Mexico suffered years of gas shortages as US pipeline capacity failed to keep up with its growing industrial demand for gas, and as state energy firm Pemex focused on more profitable oil production. However, the country’s constitution was rewritten in 2013 to allow private investment in its oil and gas sector for the first time in eight decades, paving the way for US firms to provide more energy to its southern neighbor.

Mexico is investing nearly $8 B to expand its 5,500-mi natural gas pipeline system, focusing on central and northern industrial cities (Fig. 1). The majority of this network will be filled by natural gas produced from US shale plays, primarily in southern Texas and in the Eagle Ford shale.

Fig. 1. Existing and planned gas pipeline routes and compression stations in Mexico.

Two major cross-border pipeline projects have been announced in the last two years. These projects have prompted Mexico to abandon plans to build nuclear power stations and to instead construct new combined-cycle power stations.

ONEOK–Fermaca. ONEOK Partners LP has an equal JV with a subsidiary of Fermaca Infrastructure BV to construct a pipeline that would transport gas from West Texas to Mexico. The gas from the Waha gas hub in the Permian basin would supply fuel to power plants in southern Chihuahua, Mexico.

The Roadrunner gas transmission pipeline project extends west from ONEOK Partners’ ONEOK WesTex transmission natural gas pipeline system at Coyanosa, Texas to a new international border-crossing connection at the US and Mexico border near San Isidro, Texas. Here, the pipeline will connect with Fermaca’s Tarahumara gas pipeline.
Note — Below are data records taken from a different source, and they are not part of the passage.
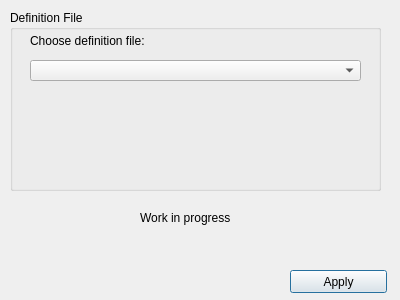
Above: defdialog.ui from Mte90/LearnHotkeys before the change. Below: the same form after it.
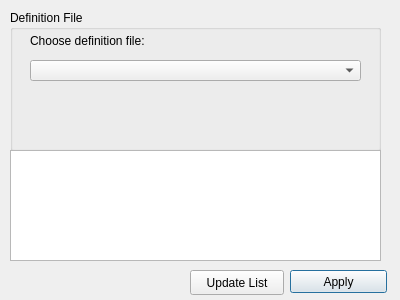
That is the form after the change.

```diff
--- a/defdialog.ui
+++ b/defdialog.ui
@@ -32,7 +32,7 @@
      <x>10</x>
      <y>10</y>
      <width>371</width>
-     <height>181</height>
+     <height>141</height>
     </rect>
    </property>
    <property name="title">
@@ -67,7 +67,7 @@
       <x>20</x>
       <y>80</y>
       <width>331</width>
-      <height>91</height>
+      <height>51</height>
      </rect>
     </property>
     <property name="text">
@@ -75,17 +75,27 @@
     </property>
    </widget>
   </widget>
-  <widget class="QLabel" name="label">
+  <widget class="QPushButton" name="pushUpdate">
    <property name="geometry">
     <rect>
-     <x>140</x>
-     <y>210</y>
-     <width>111</width>
-     <height>16</height>
+     <x>190</x>
+     <y>270</y>
+     <width>94</width>
+     <height>25</height>
     </rect>
    </property>
    <property name="text">
-    <string>Work in progress</string>
+    <string>Update List</string>
+   </property>
+  </widget>
+  <widget class="QListWidget" name="listWidget">
+   <property name="geometry">
+    <rect>
+     <x>10</x>
+     <y>150</y>
+     <width>371</width>
+     <height>111</height>
+    </rect>
    </property>
   </widget>
  </widget>
```
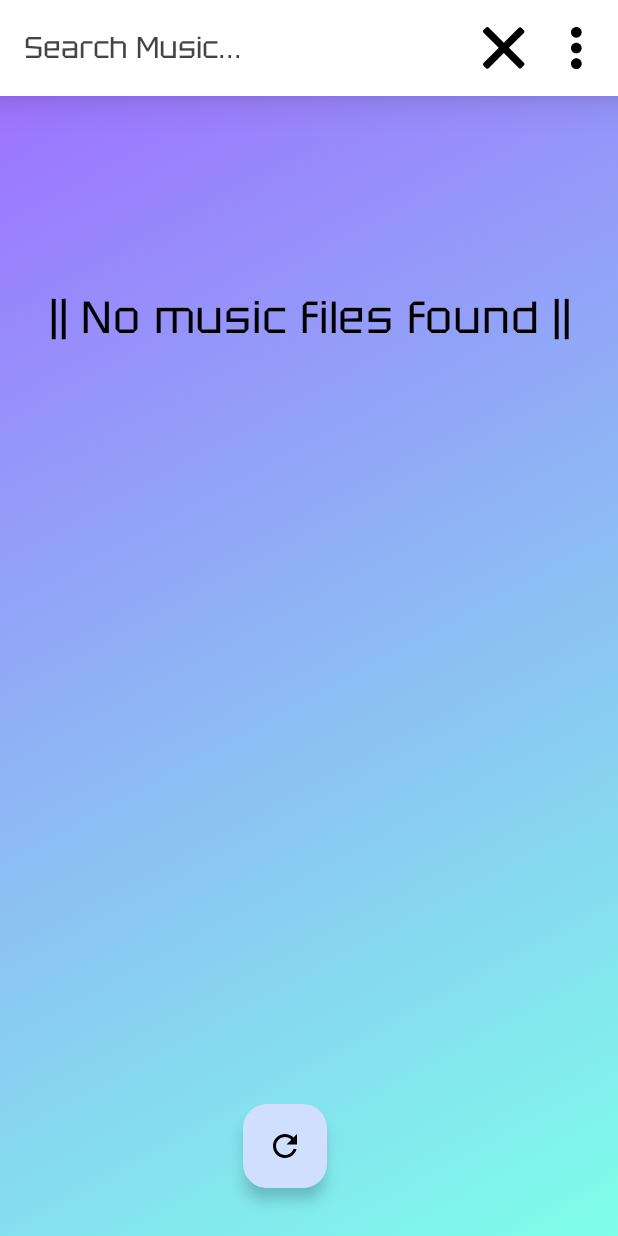
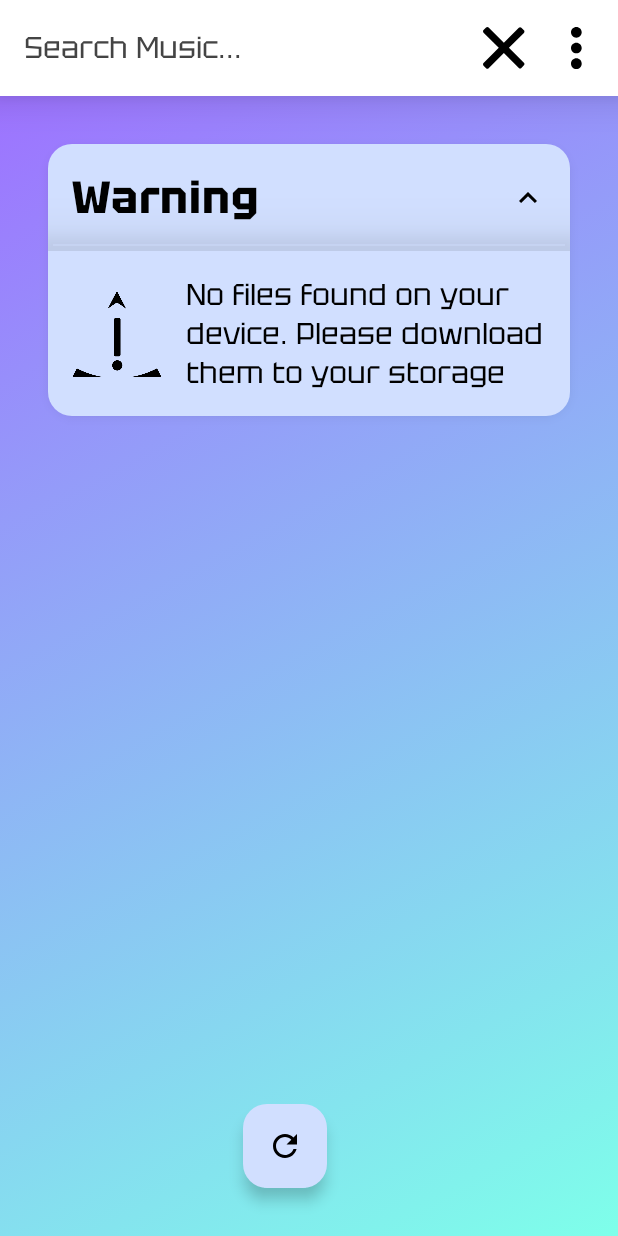
Before and after one commit to Pixerell/IIMusica, an Android app built with Jetpack Compose: the screen it shows after launch (MainActivity), after a tap on "Search", on a phone screen of 412 x 824 dp. Run offline under Robolectric (Android 15) with nearby library versions, the phone set to English and light mode, and no system bars; 1 other tap on this screen came first.

Commit message:
Infobox component, animations for miniplayer

```diff
--- /dev/null
+++ b/app/src/main/java/com/example/iimusica/components/InfoBox.kt
@@ -0,0 +1,154 @@
+package com.example.iimusica.components
+
+
+import androidx.compose.ui.graphics.Color
+import androidx.compose.animation.AnimatedVisibility
+import androidx.compose.animation.core.animateFloatAsState
+import androidx.compose.foundation.background
+import androidx.compose.foundation.clickable
+import androidx.compose.foundation.layout.Box
+import androidx.compose.foundation.layout.Column
+import androidx.compose.foundation.layout.Row
+import androidx.compose.foundation.layout.Spacer
+import androidx.compose.foundation.layout.fillMaxWidth
+import androidx.compose.foundation.layout.height
+import androidx.compose.foundation.layout.padding
+import androidx.compose.foundation.layout.size
+import androidx.compose.foundation.layout.width
+import androidx.compose.foundation.shape.RoundedCornerShape
+import androidx.compose.material.icons.Icons
+import androidx.compose.material.icons.filled.KeyboardArrowDown
+import androidx.compose.material3.Icon
+import androidx.compose.material3.Text
+import androidx.compose.runtime.Composable
+import androidx.compose.runtime.getValue
+import androidx.compose.runtime.mutableStateOf
+import androidx.compose.runtime.remember
+import androidx.compose.runtime.setValue
+import androidx.compose.ui.Alignment
+import androidx.compose.ui.Modifier
+import androidx.compose.ui.draw.clip
+import androidx.compose.ui.draw.rotate
+import androidx.compose.ui.draw.shadow
+import androidx.compose.ui.graphics.RectangleShape
+import androidx.compose.ui.res.painterResource
+import androidx.compose.ui.text.style.TextAlign
+import androidx.compose.ui.unit.dp
+import com.example.iimusica.R
+import com.example.iimusica.ui.theme.LocalAppColors
+import com.example.iimusica.ui.theme.Typography
+
+enum class MessageType {
+    Info, Warning, Error
+}
+
+
+@Composable
+fun InfoBox(
+    message: String,
+    type: MessageType = MessageType.Info,
+    mainBoxColor: Color? = null
+) {
+    val appColors = LocalAppColors.current
+    var expanded by remember { mutableStateOf(true) }
+    val rotateArrow by animateFloatAsState(if (expanded) 180f else 0f)
+
+    val effectiveBackgroundColor = mainBoxColor ?: appColors.backgroundDarker
+
+    val (icon) = when (type) {
+        MessageType.Info -> painterResource(id = R.drawable.infobox) to appColors.icon
+        MessageType.Warning -> painterResource(id = R.drawable.warningbox) to appColors.icon
+        MessageType.Error -> painterResource(id = R.drawable.errorbox) to appColors.icon
+    }
+    val title = when (type) {
+        MessageType.Info -> "Information"
+        MessageType.Warning -> "Warning"
+        MessageType.Error -> "Error"
+    }
+
+    Box(
+        modifier = Modifier.fillMaxWidth().padding(32.dp)
+            .shadow(
+                elevation = 4.dp,
+                shape = RoundedCornerShape(20.dp),
+                ambientColor = appColors.font.copy(alpha = 0.25f),
+                spotColor = appColors.font.copy(alpha = 0.3f),
+                clip = false
+            )
+    ) {
+        Column (
+            modifier = Modifier
+                .fillMaxWidth()
+                .clip(shape = RoundedCornerShape(16.dp))
+        ) {
+
+            Box {
+                Row(
+                    modifier = Modifier
+                        .background(appColors.backgroundDarker)
+                        .fillMaxWidth()
+                        .padding(16.dp),
+                    verticalAlignment = Alignment.CenterVertically,
+                ) {
+                    Text(
+                        text = title,
+                        color = appColors.font,
+                        style = Typography.bodyLarge,
+                        fontWeight = Typography.headlineLarge.fontWeight
+                    )
+                    Spacer(modifier = Modifier.weight(1f))
+
+                    Icon(
+                        Icons.Filled.KeyboardArrowDown,
+                        contentDescription = "Dropdown infobox",
+                        tint = appColors.icon,
+                        modifier = Modifier
+                            .size(24.dp)
+                            .rotate(rotateArrow)
+                            .clickable { expanded = !expanded }
+                    )
+                }
+
+                // Fake bottom-only shadow
+                Box(
+                    modifier = Modifier
+                        .align(Alignment.BottomCenter)
+                        .fillMaxWidth()
+                        .height(8.dp)
+                        .shadow(
+                            elevation = 24.dp,
+                            shape = RectangleShape,
+                            clip = true,
+                            ambientColor = appColors.font,
+                            spotColor = appColors.font,
+                        )
+                )
+            }
+
+            AnimatedVisibility(visible = expanded) {
+                Row(
+                    modifier = Modifier
+                        .background(effectiveBackgroundColor)
+                        .fillMaxWidth()
+                        .padding(16.dp),
+                    verticalAlignment = Alignment.CenterVertically
+                ) {
+                    Icon(
+                        painter = icon,
+                        contentDescription = "InfoBox Icon",
+                        tint = appColors.icon,
+                        modifier = Modifier.size(60.dp)
+                    )
+                    Spacer(modifier = Modifier.width(16.dp))
+                    Text(
+                        text = message,
+                        modifier = Modifier.fillMaxWidth(),
+                        color = appColors.font,
+                        style = Typography.bodyMedium,
+                        textAlign = TextAlign.Start
+                    )
+                }
+            }
+        }
+    }
+}
--- a/app/src/main/java/com/example/iimusica/screens/MusicListScreen.kt
+++ b/app/src/main/java/com/example/iimusica/screens/MusicListScreen.kt
@@ -3,34 +3,34 @@
 package com.example.iimusica.screens
 
 import android.content.Context
+import androidx.compose.animation.core.animateDpAsState
 import androidx.compose.animation.core.animateOffsetAsState
 import androidx.compose.animation.core.tween
 import androidx.compose.foundation.background
 import androidx.compose.foundation.layout.*
 import androidx.compose.material3.ExperimentalMaterial3Api
 import androidx.compose.material3.Scaffold
-import androidx.compose.material3.Text
 import androidx.compose.runtime.*
 import androidx.compose.ui.Alignment
 import androidx.compose.ui.Modifier
 import androidx.compose.ui.geometry.Offset
-import androidx.compose.ui.text.style.TextAlign
+import androidx.compose.ui.platform.LocalConfiguration
+import androidx.compose.ui.platform.LocalDensity
 import androidx.compose.ui.unit.IntOffset
 import androidx.compose.ui.unit.dp
-import androidx.compose.ui.unit.sp
 import androidx.compose.ui.zIndex
 import androidx.lifecycle.viewmodel.compose.viewModel
 import androidx.navigation.NavController
 import com.example.iimusica.components.ButtonReload
+import com.example.iimusica.components.InfoBox
 import com.example.iimusica.components.Loader
+import com.example.iimusica.components.MessageType
 import com.example.iimusica.utils.MusicFile
 import com.example.iimusica.components.MusicList
 import com.example.iimusica.components.MusicTopBar
 import com.example.iimusica.utils.SortOption
 import com.example.iimusica.utils.sortFiles
 import com.example.iimusica.ui.theme.LocalAppColors
-import com.example.iimusica.ui.theme.Typography
-import kotlinx.coroutines.delay
 
 
 @Composable
@@ -46,6 +46,7 @@ fun MusicListScreen(navController: NavController, context: Context, toggleTheme:
     val isDescending by viewModel.isDescending
 
     val appColors = LocalAppColors.current
+
 
     fun onSortOptionSelected(option: SortOption) {
         viewModel.setSortOption(option)
@@ -78,29 +79,41 @@ fun MusicListScreen(navController: NavController, context: Context, toggleTheme:
         }
 
     }
-    val targetOffset = if (!viewModel.isFirstTimeEnteredMusic) Offset(0f, 0f) else Offset(0f, 200f)
+    // Get the screen height using LocalDensity
+    val screenHeight = with(LocalDensity.current) { LocalConfiguration.current.screenHeightDp.dp.toPx() }
+    // Set the initial offset to be off-screen (below the screen)
+    val targetOffset = if (!viewModel.isFirstTimeEnteredMusic) Offset(0f, 0f) else Offset(0f, screenHeight)
+
+    // Use the animation to slide the MiniPlayer in from off-screen
     val offset by animateOffsetAsState(
         targetValue = targetOffset,
-        animationSpec = tween(durationMillis = 500),
+        animationSpec = tween(durationMillis = 1000, delayMillis = 0),
         label = "MiniPlayerSlideIn"
     )
+
     var animationComplete by remember { mutableStateOf(false) }
-    // Use LaunchedEffect to reset flag after animation completes
-    LaunchedEffect(offset) {
-        if (offset == targetOffset && viewModel.isFirstTimeEnteredMusic) {
+
+    // Reset flag after animation completes
+    LaunchedEffect(offset, playerViewModel.isPlaying.value) {
+        if (offset == targetOffset && viewModel.isFirstTimeEnteredMusic && playerViewModel.isPlaying.value) {
             animationComplete = true
         }
     }
 
-    // Only reset the flag after animation is complete
+    // Reset the flag after animation is complete
     LaunchedEffect(animationComplete) {
         if (animationComplete) {
-            delay(3000)  // Add a small delay to make sure animation completes before flag reset
             viewModel.isFirstTimeEnteredMusic = false
         }
     }
 
     val intOffset = IntOffset(offset.x.toInt(), offset.y.toInt())
+    val fabOffsetY by animateDpAsState(
+        targetValue = if (playerViewModel.isPlaying.value || animationComplete) 100.dp else 0.dp,
+        animationSpec = tween(durationMillis = 1000),
+        label = "FABOffset"
+    )
+
     Box(modifier = Modifier.fillMaxSize()) {
         Scaffold(
             topBar = {
@@ -118,7 +131,9 @@ fun MusicListScreen(navController: NavController, context: Context, toggleTheme:
             },
 
             floatingActionButton = {
-                ButtonReload(playerViewModel, viewModel, context)
+                Box(modifier = Modifier.offset(y = fabOffsetY)) {
+                    ButtonReload(playerViewModel, viewModel, context)
+                }
             },
         ) { padding ->
             Box(
@@ -132,26 +147,23 @@ fun MusicListScreen(navController: NavController, context: Context, toggleTheme:
                 if (isLoading) {
                     Loader(modifier = Modifier.align(Alignment.Center))
                 } else if (errorMessage.isNotEmpty()) {
-                    Text(
-                        text = "There was an error $errorMessage",
-                        color = appColors.font,
-                        fontSize = 40.sp,
-                        modifier = Modifier.align(Alignment.Center),
+                    InfoBox(
+                        message = "There was an error $errorMessage",
+                        type = MessageType.Error,
+                    )
+                } else {
+                    if (mFiles.isEmpty()) {
+                        InfoBox(
+                            message = "No files found on your device. Please download them to your storage",
+                            type = MessageType.Warning,
+                        )
+                    }
 
-
-                        )
-                } else {
-                    if (sortedFiles.isEmpty()) {
-                        Text(
-                            "|| No music files found ||", color = appColors.font,
-                            fontSize = Typography.bodyLarge.fontSize,
-                            fontFamily = Typography.bodyLarge.fontFamily,
-                            fontWeight = Typography.bodyLarge.fontWeight,
-                            textAlign = TextAlign.Center,
-                            modifier = Modifier.fillMaxWidth()
-                                .padding(vertical = 128.dp)
-                        )
-
+                    else if (sortedFiles.isEmpty()) {
+                            InfoBox(
+                                message = "All files were sorted and filtered out",
+                                type = MessageType.Info,
+                            )
                     } else {
                         if (playerViewModel.getQueue().isEmpty()) {
                             playerViewModel.setQueue(sortedFiles)  // Initialize the queue with sorted files only if it's empty
@@ -167,7 +179,13 @@ fun MusicListScreen(navController: NavController, context: Context, toggleTheme:
                 }
             }
         }
-        Box(modifier = Modifier.fillMaxWidth().align(Alignment.BottomCenter).zIndex(1f).offset { intOffset }) {
+        Box(
+            modifier = Modifier
+                .fillMaxWidth()
+                .align(Alignment.BottomCenter)
+                .zIndex(1f)
+                .offset { intOffset }
+        ) {
             MiniPlayer(playerViewModel = playerViewModel, navController = navController)
         }
     }
--- a/app/src/main/java/com/example/iimusica/screens/MusicScreen.kt
+++ b/app/src/main/java/com/example/iimusica/screens/MusicScreen.kt
@@ -27,7 +27,9 @@ import com.example.iimusica.components.ButtonPrevious
 import com.example.iimusica.components.ButtonRepeat
 import com.example.iimusica.components.ButtonShuffle
 import com.example.iimusica.components.DurationBar
+import com.example.iimusica.components.InfoBox
 import com.example.iimusica.components.MarqueeText
+import com.example.iimusica.components.MessageType
 import com.example.iimusica.components.MusicScreenTopBar
 import com.example.iimusica.components.QueuePanel
 import com.example.iimusica.ui.theme.LocalAppColors
@@ -84,11 +86,11 @@ fun MusicScreen(path: String, playerViewModel: PlayerViewModel, navController: N
             modifier = Modifier
                 .fillMaxSize(),
         ) {
+            MusicScreenTopBar(isPlaying = playerViewModel.isPlaying.value,
+                onBackClick = {navController.navigateUp()},
+                onSettingsClick = { }  )
+
             if (musicFile != null) {
-                MusicScreenTopBar(isPlaying = playerViewModel.isPlaying.value,
-                    onBackClick = {navController.navigateUp()},
-                    onSettingsClick = { }  )
-
                 Column (
                     horizontalAlignment = Alignment.CenterHorizontally,
                     modifier = Modifier
@@ -141,7 +143,11 @@ fun MusicScreen(path: String, playerViewModel: PlayerViewModel, navController: N
                 }
 
             } else {
-                Text(text = "Error: Music file not found", color = appColors.font)
+                InfoBox(
+                    message = "Music file was not found",
+                    type = MessageType.Error,
+                    mainBoxColor = appColors.backgroundDarker
+                )
             }
         }
         QueuePanel(playerViewModel, isPanelExpanded, togglePanelState,
--- a/app/src/main/java/com/example/iimusica/utils/checkAndRequestPermissions.kt
+++ b/app/src/main/java/com/example/iimusica/utils/checkAndRequestPermissions.kt
@@ -12,14 +12,6 @@ private const val REQUEST_CODE = 1
 
 fun checkAndRequestPermissions(activity: Activity) {
     val permissions = mutableListOf<String>()
-
-
-    // For recording audio (Visualizer needs this)
-    if (ContextCompat.checkSelfPermission(activity, Manifest.permission.RECORD_AUDIO)
-        != PackageManager.PERMISSION_GRANTED
-    ) {
-        permissions.add(Manifest.permission.RECORD_AUDIO)
-    }
 
     // For devices running Android 10 and below
     if (ContextCompat.checkSelfPermission(activity, Manifest.permission.READ_EXTERNAL_STORAGE)
```
Also changed, not shown: app/src/main/res/drawable/errorbox.png (added), app/src/main/res/drawable/infobox.png (added), app/src/main/res/drawable/warningbox.png (added).
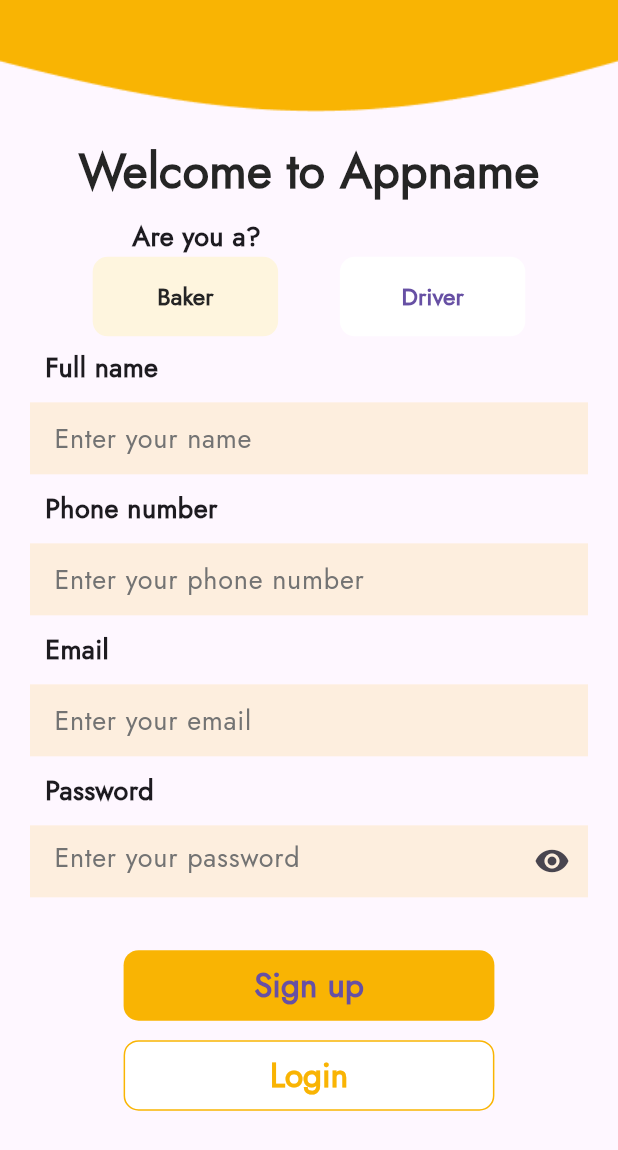
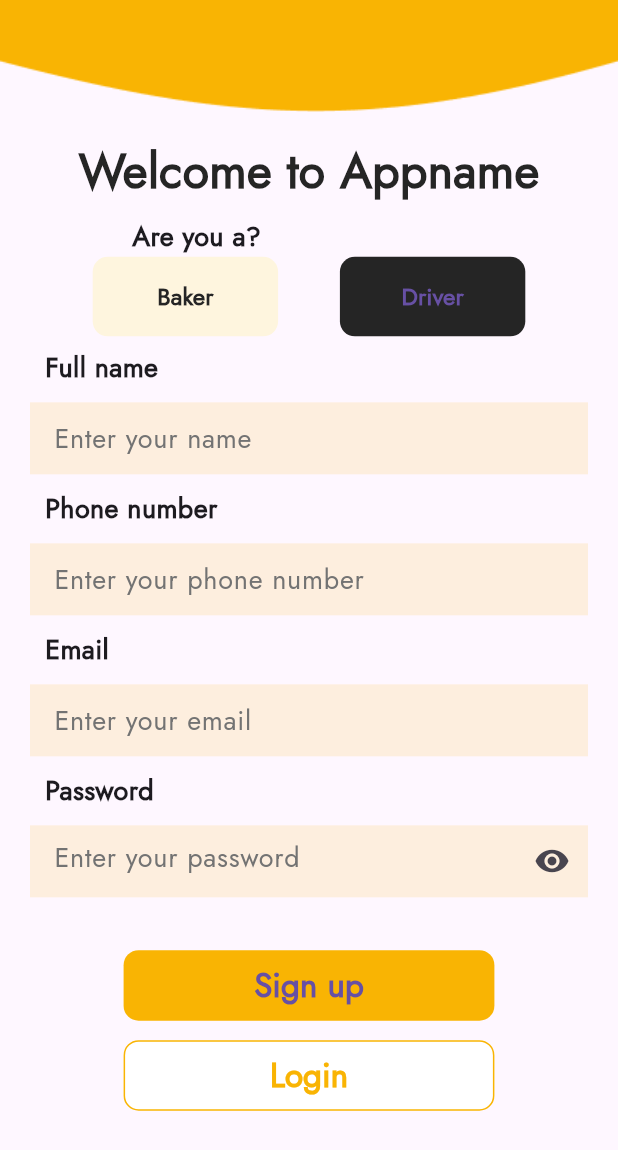
Before and after one commit to hedmi-san/Bakery-App-UI, a Flutter app: the SignUpScreen screen opened directly, after a tap on "Driver", on a phone screen of 412 x 824 dp. Shown: the top 1150 px of the screen. Run offline on Flutter 3.47's test engine with Material 3 defaults, Android fonts, the phone set to English and light mode, and no system bars; our stand-ins replace google_nav_bar.

Commit message:
second-commit
05/03/2024
configuring the nav bar

```diff
--- a/lib/screens/login.dart
+++ b/lib/screens/login.dart
@@ -1,3 +1,4 @@
+import '../mainWrapper.dart';
 import '../screens/bakerHome.dart';
 import '../screens/signup.dart';
 
@@ -6,7 +7,6 @@ import 'package:flutter/material.dart';
 
 class LoginInScreen extends StatelessWidget {
   const LoginInScreen({super.key});
-
   @override
   Widget build(BuildContext context) {
     return SafeArea(
@@ -90,7 +90,7 @@ class LoginInScreen extends StatelessWidget {
                         Navigator.push(
                             context,
                             MaterialPageRoute(
-                                builder: (context) => const BakerHomeScreen()));
+                                builder: (context) => MainWrapper()));
                       },
                       child: const Padding(
                         padding: EdgeInsets.all(8.0),
--- a/lib/screens/signup.dart
+++ b/lib/screens/signup.dart
@@ -1,6 +1,7 @@
 import 'package:bakeryapp/screens/login.dart';
 import 'package:flutter/material.dart';
 
+import '../mainWrapper.dart';
 import '../widgets/textForm.dart';
 import 'bakerHome.dart';
 
@@ -89,7 +90,7 @@ class SignUpScreen extends StatelessWidget {
                       Navigator.push(
                           context,
                           MaterialPageRoute(
-                              builder: (context) => const BakerHomeScreen()));
+                              builder: (context) => MainWrapper()));
                     },
                     child: const Padding(
                       padding: EdgeInsets.all(8.0),
@@ -168,7 +169,7 @@ class _DriverSelectionButtonState extends State<DriverSelectionButton> {
           setState(() {
             buttonColor =
                 (buttonColor == const Color.fromRGBO(115, 115, 115, 1))
-                    ? const Color.fromRGBO(255, 255, 255, 1)
+                    ? const Color.fromRGBO(37, 37, 37, 1)
                     : const Color.fromRGBO(115, 115, 115, 1);
           });
         },
--- a/lib/widgets/textForm.dart
+++ b/lib/widgets/textForm.dart
@@ -1,12 +1,17 @@
 // ignore: file_names
+// ignore_for_file: library_private_types_in_public_api
+
 import 'package:flutter/material.dart';
 
 class TextForm extends StatefulWidget {
   final String text;
   final String phrase;
 
-  const TextForm({Key? key, required this.text, required this.phrase})
-      : super(key: key);
+  const TextForm({
+    Key? key,
+    required this.text,
+    required this.phrase,
+  }) : super(key: key);
 
   @override
   _TextFormState createState() => _TextFormState();
--- a/pubspec.yaml
+++ b/pubspec.yaml
@@ -34,6 +34,7 @@ dependencies:
   # The following adds the Cupertino Icons font to your application.
   # Use with the CupertinoIcons class for iOS style icons.
   cupertino_icons: ^1.0.2
+  google_nav_bar: ^5.0.6
 
 dev_dependencies:
   flutter_test:
```
Also changed, not shown: lib/mainWrapper.dart (added, +71 -0 lines), lib/screens/bakerProfile.dart (added, +14 -0 lines), lib/screens/bakerShop.dart (added, +14 -0 lines), pubspec.lock.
The project, to be constructed in three phases from 2016–2019, includes approximately 200 mi of pipeline designed to transport up to 640 MMcfd of natural gas, with up to 570 MMcfd of the gas to be transported to Mexico’s growing markets.

The first phase of the pipeline project, which will add 170 MMcfd of capacity, is expected to be completed by the first quarter of 2016. The second phase, which will increase the pipeline’s available capacity to 570 MMcfd, is expected to be completed in the first quarter of 2017. The project’s third and final phase is anticipated to be complete in 2019, and will increase the pipeline’s available capacity to 640 MMcfd.

ONEOK Partners will manage the project construction and will operate the pipeline after it is completed. The project cost is estimated at $500 MM.

Pemex–First Reserve–BlackRock. Pemex signed a $900-MM deal in March with US investment firms BlackRock and First Reserve (Fig. 2) to commence work on the second phase of the 462-mi Los Ramones II pipeline. The deal gave BlackRock and First Reserve a collective 45% stake in the project.

The Los Ramones II pipeline project will encompass two sections from northern to central Mexico and have a gas transport capacity of 1.4 Bcfd, all of which has been contracted by Pemex under a 25-year agreement. Construction of the project began in 2014, and completion is expected in 2016.

Gas: A bright spot in Pemex’s future. The pipeline investments come at a critical time for Pemex, which cut its budget for 2015 by approximately $4 B due to the drop in crude oil prices.

However, the cross-border gas pipeline projects, funded by private equity and slated to bring over 2 Bcfd of US shale gas to Mexico’s power-generation sector, should help keep the lights on in Mexican homes and brighten the country’s energy economy for decades to come.

Source: Gas Processing -